The rising number of card-related crimes being detected again highlights that risk still hangs over consumers. Over the years, efforts have been made to encourage the switch from magnetic cards to chip cards, but local banks have been reluctant to take part in the process. “While banks around the world have switched to cards with embedded chips, making it very difficult to counterfeit, local banks haven’t completely adopted the technology,” said MK Smart’s Mr Ha. “It hasn’t happened here mainly because banks don’t know how to start, how to upgrade the system at low cost, or even how to work with organisations like Visa or MasterCard.”
Credit card networks like Visa and MasterCard said that despite the large initial spending, banks using chip cards will be able to avoid compensation payouts for card information theft while making their card services more reliable.

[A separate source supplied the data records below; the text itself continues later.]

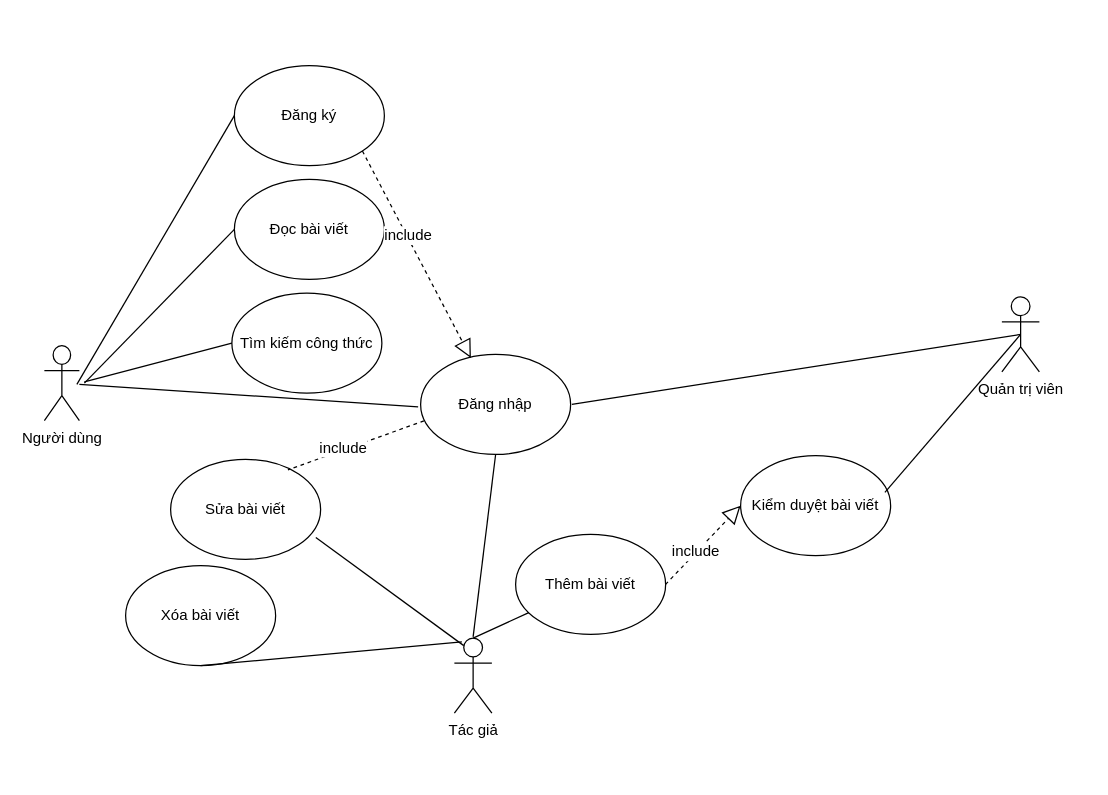
Earlier version of the draw.io diagram Sơ đồ tổng quát.drawio (gwangtung21/Blog_AmThuc). Source tidied: cells renumbered, new cells numbered last; positions are measured from the earlier drawing's top-left corner, leaving out a move shared by most shapes. Both pictures are drawn from the tidied source at 125%, with x=0, y=0 at pixel (44, 65).
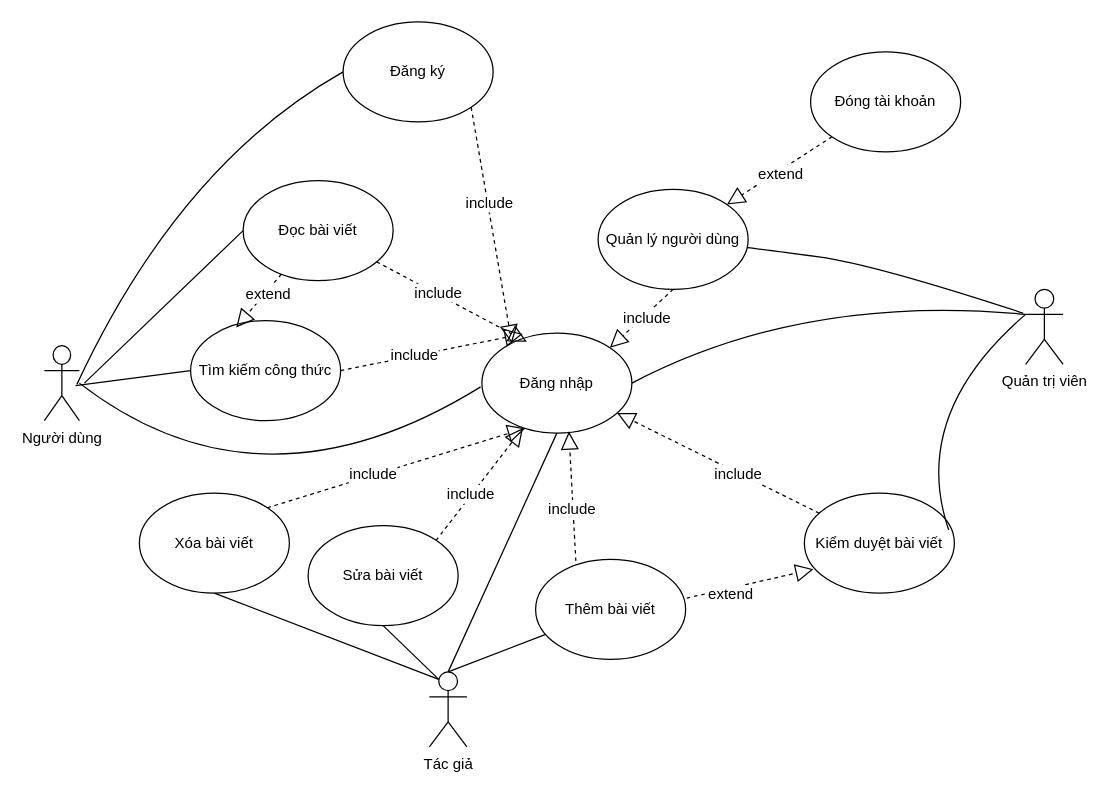
The same diagram, later.

Commit message:
Cập nhật Sơ đồ tổng quát.drawio

The change refers to these unchanged cells:
```xml
<mxCell id="3" value="Người dùng" style="shape=umlActor;verticalLabelPosition=bottom;verticalAlign=top;html=1;outlineConnect=0;" parent="1" vertex="1">
  <mxGeometry y="224" width="28" height="60" as="geometry" />
</mxCell>
```

Diff of the diagram source:
```diff
@@
     <mxCell id="2" style="endArrow=none;html=1;rounded=0;fontSize=12;startSize=8;endSize=8;curved=1;entryX=0;entryY=0.5;entryDx=0;entryDy=0;" parent="1" edge="1" target="7">
       <mxGeometry relative="1" as="geometry">
         <mxPoint x="26" y="255" as="sourcePoint" />
+        <Array as="points">
+          <mxPoint x="108" y="79" />
+        </Array>
       </mxGeometry>
     </mxCell>
@@
     <mxCell id="4" value="Quản trị viên" style="shape=umlActor;verticalLabelPosition=bottom;verticalAlign=top;html=1;outlineConnect=0;" parent="1" vertex="1">
-      <mxGeometry x="766" y="185" width="30" height="60" as="geometry" />
+      <mxGeometry x="785" y="179" width="30" height="60" as="geometry" />
     </mxCell>
     <mxCell id="5" value="Tác giả" style="shape=umlActor;verticalLabelPosition=bottom;verticalAlign=top;html=1;outlineConnect=0;" parent="1" vertex="1">
-      <mxGeometry x="328" y="458" width="30" height="60" as="geometry" />
+      <mxGeometry x="308" y="485" width="30" height="60" as="geometry" />
     </mxCell>
     <mxCell id="6" value="Đăng nhập" style="ellipse;whiteSpace=wrap;html=1;" parent="1" vertex="1">
-      <mxGeometry x="301" y="231" width="120" height="80" as="geometry" />
+      <mxGeometry x="350" y="214" width="120" height="80" as="geometry" />
     </mxCell>
     <mxCell id="7" value="Đăng ký" style="ellipse;whiteSpace=wrap;html=1;" parent="1" vertex="1">
-      <mxGeometry x="152" width="120" height="80" as="geometry" />
+      <mxGeometry x="239" y="-35" width="120" height="80" as="geometry" />
     </mxCell>
     <mxCell id="8" value="Đọc bài viết" style="ellipse;whiteSpace=wrap;html=1;" parent="1" vertex="1">
-      <mxGeometry x="152" y="91" width="120" height="80" as="geometry" />
+      <mxGeometry x="159" y="92" width="120" height="80" as="geometry" />
     </mxCell>
     <mxCell id="9" value="Tìm kiếm công thức" style="ellipse;whiteSpace=wrap;html=1;" parent="1" vertex="1">
-      <mxGeometry x="150" y="182" width="120" height="80" as="geometry" />
+      <mxGeometry x="117" y="204" width="120" height="80" as="geometry" />
     </mxCell>
     <mxCell id="10" value="Kiểm duyệt bài viết" style="ellipse;whiteSpace=wrap;html=1;" parent="1" vertex="1">
-      <mxGeometry x="557" y="312" width="120" height="80" as="geometry" />
+      <mxGeometry x="608" y="342" width="120" height="80" as="geometry" />
     </mxCell>
     <mxCell id="11" value="Xóa bài viết" style="ellipse;whiteSpace=wrap;html=1;" parent="1" vertex="1">
-      <mxGeometry x="65" y="400" width="120" height="80" as="geometry" />
+      <mxGeometry x="76" y="342" width="120" height="80" as="geometry" />
     </mxCell>
     <mxCell id="12" value="Sửa bài viết" style="ellipse;whiteSpace=wrap;html=1;" parent="1" vertex="1">
-      <mxGeometry x="101" y="315" width="120" height="80" as="geometry" />
+      <mxGeometry x="211" y="368" width="120" height="80" as="geometry" />
     </mxCell>
     <mxCell id="13" value="Thêm bài viết" style="ellipse;whiteSpace=wrap;html=1;" parent="1" vertex="1">
-      <mxGeometry x="377" y="375" width="120" height="80" as="geometry" />
+      <mxGeometry x="393" y="395" width="120" height="80" as="geometry" />
     </mxCell>
-    <mxCell id="14" style="endArrow=none;html=1;rounded=0;fontSize=12;startSize=8;endSize=8;curved=1;entryX=0.5;entryY=0.5;entryDx=0;entryDy=0;entryPerimeter=0;" parent="1" edge="1" target="4">
+    <mxCell id="14" style="endArrow=none;html=1;rounded=0;fontSize=12;startSize=8;endSize=8;curved=1;entryX=0;entryY=0.3333333333333333;entryDx=0;entryDy=0;entryPerimeter=0;exitX=1;exitY=0.5;exitDx=0;exitDy=0;" parent="1" edge="1" source="6" target="4">
       <mxGeometry relative="1" as="geometry">
-        <mxPoint x="422" y="271" as="sourcePoint" />
+        <Array as="points">
+          <mxPoint x="607" y="182" />
+        </Array>
       </mxGeometry>
     </mxCell>
-    <mxCell id="15" style="endArrow=none;html=1;rounded=0;fontSize=12;startSize=8;endSize=8;curved=1;" parent="1" edge="1" target="3">
+    <mxCell id="15" style="endArrow=none;html=1;rounded=0;fontSize=12;startSize=8;endSize=8;curved=1;" parent="1" edge="1">
       <mxGeometry relative="1" as="geometry">
-        <mxPoint x="299" y="273" as="sourcePoint" />
+        <mxPoint x="349" y="257" as="sourcePoint" />
+        <mxPoint x="28" y="254" as="targetPoint" />
+        <Array as="points">
+          <mxPoint x="173" y="366" />
+        </Array>
       </mxGeometry>
     </mxCell>
-    <mxCell id="16" style="endArrow=none;html=1;rounded=0;fontSize=12;startSize=8;endSize=8;curved=1;entryX=0.5;entryY=1;entryDx=0;entryDy=0;" parent="1" edge="1" target="6">
-      <mxGeometry relative="1" as="geometry">
-        <mxPoint x="343" y="457" as="sourcePoint" />
-      </mxGeometry>
+    <mxCell id="16" style="endArrow=none;html=1;rounded=0;fontSize=12;startSize=8;endSize=8;curved=1;entryX=0.5;entryY=1;entryDx=0;entryDy=0;exitX=0.5;exitY=0;exitDx=0;exitDy=0;exitPerimeter=0;" parent="1" edge="1" source="5" target="6">
+      <mxGeometry relative="1" as="geometry" />
     </mxCell>
@@
     <mxCell id="18" style="endArrow=none;html=1;rounded=0;fontSize=12;startSize=8;endSize=8;curved=1;entryX=0;entryY=0.5;entryDx=0;entryDy=0;" parent="1" edge="1" target="9">
       <mxGeometry relative="1" as="geometry">
-        <mxPoint x="32" y="253" as="sourcePoint" />
+        <mxPoint x="25" y="256" as="sourcePoint" />
       </mxGeometry>
     </mxCell>
-    <mxCell id="19" style="endArrow=none;html=1;rounded=0;fontSize=12;startSize=8;endSize=8;curved=1;entryX=0.5;entryY=0.5;entryDx=0;entryDy=0;entryPerimeter=0;exitX=0.962;exitY=0.368;exitDx=0;exitDy=0;exitPerimeter=0;" parent="1" edge="1" source="10" target="4">
-      <mxGeometry relative="1" as="geometry" />
+    <mxCell id="19" style="endArrow=none;html=1;rounded=0;fontSize=12;startSize=8;endSize=8;curved=1;entryX=0;entryY=0.3333333333333333;entryDx=0;entryDy=0;entryPerimeter=0;exitX=0.962;exitY=0.368;exitDx=0;exitDy=0;exitPerimeter=0;" parent="1" edge="1" source="10" target="4">
+      <mxGeometry relative="1" as="geometry">
+        <Array as="points">
+          <mxPoint x="692" y="279" />
+        </Array>
+      </mxGeometry>
     </mxCell>
-    <mxCell id="20" style="endArrow=none;html=1;rounded=0;fontSize=12;startSize=8;endSize=8;curved=1;entryX=0.5;entryY=1;entryDx=0;entryDy=0;" parent="1" edge="1" target="11">
-      <mxGeometry relative="1" as="geometry">
-        <mxPoint x="334" y="461" as="sourcePoint" />
-      </mxGeometry>
+    <mxCell id="20" style="endArrow=none;html=1;rounded=0;fontSize=12;startSize=8;endSize=8;curved=1;entryX=0.5;entryY=1;entryDx=0;entryDy=0;exitX=0.25;exitY=0.1;exitDx=0;exitDy=0;exitPerimeter=0;" parent="1" edge="1" source="5" target="11">
+      <mxGeometry relative="1" as="geometry" />
     </mxCell>
-    <mxCell id="21" style="endArrow=none;html=1;rounded=0;fontSize=12;startSize=8;endSize=8;curved=1;entryX=0.968;entryY=0.782;entryDx=0;entryDy=0;entryPerimeter=0;exitX=0.25;exitY=0.1;exitDx=0;exitDy=0;exitPerimeter=0;" parent="1" edge="1" source="5" target="12">
+    <mxCell id="21" style="endArrow=none;html=1;rounded=0;fontSize=12;startSize=8;endSize=8;curved=1;entryX=0.5;entryY=1;entryDx=0;entryDy=0;exitX=0.25;exitY=0.1;exitDx=0;exitDy=0;exitPerimeter=0;" parent="1" edge="1" source="5" target="12">
       <mxGeometry relative="1" as="geometry" />
     </mxCell>
@@
-    <mxCell id="23" style="endArrow=none;dashed=1;html=1;rounded=0;fontSize=12;startSize=8;endSize=8;curved=1;entryX=0.782;entryY=0.105;entryDx=0;entryDy=0;entryPerimeter=0;exitX=0.022;exitY=0.665;exitDx=0;exitDy=0;exitPerimeter=0;" parent="1" edge="1" source="6" target="12">
-      <mxGeometry relative="1" as="geometry" />
-    </mxCell>
-    <mxCell id="24" value="include" style="edgeLabel;html=1;align=center;verticalAlign=middle;fontSize=12;" parent="23" vertex="1">
-      <mxGeometry x="0.2" y="-2" relative="1" as="geometry" />
-    </mxCell>
-    <mxCell id="25" style="endArrow=block;dashed=1;endFill=0;endSize=12;html=1;rounded=0;fontSize=12;curved=1;exitX=1;exitY=0.5;exitDx=0;exitDy=0;entryX=0;entryY=0.5;entryDx=0;entryDy=0;" parent="1" edge="1" source="13" target="10">
-      <mxGeometry relative="1" as="geometry" />
+    <mxCell id="25" style="endArrow=block;dashed=1;endFill=0;endSize=12;html=1;rounded=0;fontSize=12;curved=1;entryX=0.061;entryY=0.76;entryDx=0;entryDy=0;entryPerimeter=0;" parent="1" edge="1" target="10">
+      <mxGeometry relative="1" as="geometry">
+        <mxPoint x="514" y="426" as="sourcePoint" />
+      </mxGeometry>
     </mxCell>
-    <mxCell id="26" value="include" style="edgeLabel;html=1;align=center;verticalAlign=middle;fontSize=12;" parent="25" vertex="1">
-      <mxGeometry x="-0.19" y="1" relative="1" as="geometry" />
-    </mxCell>
+    <mxCell id="29" value="extend" style="edgeLabel;html=1;align=center;verticalAlign=middle;fontSize=12;" parent="25" vertex="1">
+      <mxGeometry x="-0.35" y="-4" relative="1" as="geometry" />
+    </mxCell>
-    <mxCell id="27" style="endArrow=block;dashed=1;endFill=0;endSize=12;html=1;rounded=0;fontSize=12;curved=1;exitX=1;exitY=1;exitDx=0;exitDy=0;entryX=0.335;entryY=0.035;entryDx=0;entryDy=0;entryPerimeter=0;" parent="1" edge="1" source="7" target="6">
-      <mxGeometry relative="1" as="geometry" />
+    <mxCell id="27" style="endArrow=block;dashed=1;endFill=0;endSize=12;html=1;rounded=0;fontSize=12;curved=1;exitX=1;exitY=1;exitDx=0;exitDy=0;" parent="1" edge="1" source="7">
+      <mxGeometry relative="1" as="geometry">
+        <mxPoint x="374" y="222" as="targetPoint" />
+      </mxGeometry>
     </mxCell>
@@
+    <mxCell id="30" style="endArrow=block;dashed=1;endFill=0;endSize=12;html=1;rounded=0;fontSize=12;curved=1;exitX=1;exitY=0;exitDx=0;exitDy=0;" parent="1" edge="1" source="11">
+      <mxGeometry relative="1" as="geometry">
+        <mxPoint x="385" y="290" as="targetPoint" />
+      </mxGeometry>
+    </mxCell>
+    <mxCell id="31" value="include" style="edgeLabel;html=1;align=center;verticalAlign=middle;fontSize=12;" parent="30" vertex="1">
+      <mxGeometry x="-0.19" y="1" relative="1" as="geometry" />
+    </mxCell>
+    <mxCell id="32" style="endArrow=block;dashed=1;endFill=0;endSize=12;html=1;rounded=0;fontSize=12;curved=1;exitX=1;exitY=0;exitDx=0;exitDy=0;entryX=0.274;entryY=0.949;entryDx=0;entryDy=0;entryPerimeter=0;" parent="1" edge="1" source="12" target="6">
+      <mxGeometry relative="1" as="geometry" />
+    </mxCell>
+    <mxCell id="33" value="include" style="edgeLabel;html=1;align=center;verticalAlign=middle;fontSize=12;" parent="32" vertex="1">
+      <mxGeometry x="-0.19" y="1" relative="1" as="geometry" />
+    </mxCell>
+    <mxCell id="34" style="endArrow=block;dashed=1;endFill=0;endSize=12;html=1;rounded=0;fontSize=12;curved=1;" parent="1" edge="1" source="8">
+      <mxGeometry relative="1" as="geometry">
+        <mxPoint x="386" y="221" as="targetPoint" />
+      </mxGeometry>
+    </mxCell>
+    <mxCell id="35" value="include" style="edgeLabel;html=1;align=center;verticalAlign=middle;fontSize=12;" parent="34" vertex="1">
+      <mxGeometry x="-0.19" y="1" relative="1" as="geometry" />
+    </mxCell>
+    <mxCell id="36" style="endArrow=block;dashed=1;endFill=0;endSize=12;html=1;rounded=0;fontSize=12;curved=1;exitX=1;exitY=0.5;exitDx=0;exitDy=0;entryX=0.273;entryY=0.008;entryDx=0;entryDy=0;entryPerimeter=0;" parent="1" edge="1" source="9" target="6">
+      <mxGeometry relative="1" as="geometry" />
+    </mxCell>
+    <mxCell id="37" value="include" style="edgeLabel;html=1;align=center;verticalAlign=middle;fontSize=12;" parent="36" vertex="1">
+      <mxGeometry x="-0.19" y="1" relative="1" as="geometry" />
+    </mxCell>
+    <mxCell id="38" style="endArrow=block;dashed=1;endFill=0;endSize=12;html=1;rounded=0;fontSize=12;curved=1;exitX=0.268;exitY=0.015;exitDx=0;exitDy=0;exitPerimeter=0;entryX=0.58;entryY=0.984;entryDx=0;entryDy=0;entryPerimeter=0;" parent="1" edge="1" source="13" target="6">
+      <mxGeometry relative="1" as="geometry" />
+    </mxCell>
+    <mxCell id="39" value="include" style="edgeLabel;html=1;align=center;verticalAlign=middle;fontSize=12;" parent="38" vertex="1">
+      <mxGeometry x="-0.19" y="1" relative="1" as="geometry" />
+    </mxCell>
+    <mxCell id="40" style="endArrow=block;dashed=1;endFill=0;endSize=12;html=1;rounded=0;fontSize=12;curved=1;" parent="1" edge="1" source="10" target="6">
+      <mxGeometry relative="1" as="geometry" />
+    </mxCell>
+    <mxCell id="41" value="include" style="edgeLabel;html=1;align=center;verticalAlign=middle;fontSize=12;" parent="40" vertex="1">
+      <mxGeometry x="-0.19" y="1" relative="1" as="geometry" />
+    </mxCell>
+    <mxCell id="42" value="Quản lý người dùng" style="ellipse;whiteSpace=wrap;html=1;" parent="1" vertex="1">
+      <mxGeometry x="443" y="99" width="120" height="80" as="geometry" />
+    </mxCell>
+    <mxCell id="43" style="endArrow=none;html=1;rounded=0;fontSize=12;startSize=8;endSize=8;curved=1;" parent="1" edge="1" source="42">
+      <mxGeometry relative="1" as="geometry">
+        <mxPoint x="783" y="198" as="targetPoint" />
+        <Array as="points">
+          <mxPoint x="575" y="147" />
+          <mxPoint x="664" y="159" />
+        </Array>
+      </mxGeometry>
+    </mxCell>
+    <mxCell id="44" style="endArrow=block;dashed=1;endFill=0;endSize=12;html=1;rounded=0;fontSize=12;curved=1;entryX=1;entryY=0;entryDx=0;entryDy=0;exitX=0.5;exitY=1;exitDx=0;exitDy=0;" parent="1" edge="1" source="42" target="6">
+      <mxGeometry relative="1" as="geometry" />
+    </mxCell>
+    <mxCell id="45" value="include" style="edgeLabel;html=1;align=center;verticalAlign=middle;fontSize=12;" parent="44" vertex="1">
+      <mxGeometry x="-0.1" y="2" relative="1" as="geometry" />
+    </mxCell>
+    <mxCell id="46" value="Đóng tài khoản" style="ellipse;whiteSpace=wrap;html=1;" parent="1" vertex="1">
+      <mxGeometry x="613" y="-11" width="120" height="80" as="geometry" />
+    </mxCell>
+    <mxCell id="47" style="endArrow=block;dashed=1;endFill=0;endSize=12;html=1;rounded=0;fontSize=12;curved=1;" parent="1" edge="1" source="46" target="42">
+      <mxGeometry relative="1" as="geometry" />
+    </mxCell>
+    <mxCell id="48" value="extend" style="edgeLabel;html=1;align=center;verticalAlign=middle;fontSize=12;" parent="47" vertex="1">
+      <mxGeometry x="0.05" y="2" relative="1" as="geometry">
+        <mxPoint x="1" as="offset" />
+      </mxGeometry>
+    </mxCell>
+    <mxCell id="49" style="endArrow=block;dashed=1;endFill=0;endSize=12;html=1;rounded=0;fontSize=12;curved=1;entryX=0.304;entryY=0.068;entryDx=0;entryDy=0;entryPerimeter=0;" parent="1" edge="1" source="8" target="9">
+      <mxGeometry relative="1" as="geometry" />
+    </mxCell>
+    <mxCell id="50" value="extend" style="edgeLabel;html=1;align=center;verticalAlign=middle;fontSize=12;" parent="49" vertex="1">
+      <mxGeometry x="-0.29" y="1" relative="1" as="geometry">
+        <mxPoint x="1" as="offset" />
+      </mxGeometry>
+    </mxCell>
```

The good news for consumers is that some banks are indeed moving to embrace chip credit cards. In the last couple of years banks such as HSBC, Citibank, Eximbank, Vietcombank, VIB, VPBank, Maritime Bank and SCB have developed MasterCard payment chip cards.
However, resources are tight for the majority of local banks, who fear it takes a lot to convert a system to EMV from magnetic stripe. The cost of making a magnetic card is $1 less than the cost of making a chip card, so with more than 60 million cards currently on the market, it would cost banks over $60 million, not including production, delivery, and activation cost. Besides, a switch in card system should go hand-in-hand with an upgrade of old ATMs. “Around 10 per cent of ATMs in the banking system cannot read chip cards and it is costly to buy new machines,” said a representative from the ATM Service Department at Vietcombank. This is why there is not enough motivation for banks to take on the shift to chip card.
Still, Mr Ha suggested that the State Bank of Vietnam build their own set of standards for ATM domestic chip cards, as he doesn’t think that following the EMV standards is necessary. “By doing this, the cost for an ATM chip card would be significantly lower and this is what Myanmar has been building for their soon-to-be-released ATM card system for enhanced security,” he said.
The largest local banks do have the ability to invest in upgrading card technology, but for smaller banks the better option is outsourcing, with low upfront costs and faster implementation. With the current size of Vietnamese banks, outsourcing appears to be more suitable, as small banks can outsource production depending on actual demand, which would not only help banks meet the goal of developing card users but also help avoiding the risk of self-investment.
For self-invested banks, Mr Ha suggested they consider a situation where the demands of the cards can surpass the system’s capacity if it doesn’t receive sufficient investment. “A system with no room for development will hinder and damage the card business,” he said. He added that outsourcing would save banks from having to invest in facilities, equipment, and personnel. More importantly, initial investment cost is low, and the system is scalable. “Banks only have to provide data, and will receive products promptly and they can therefore shift their focus to marketing and managing risk more effectively,” Mr Ha said.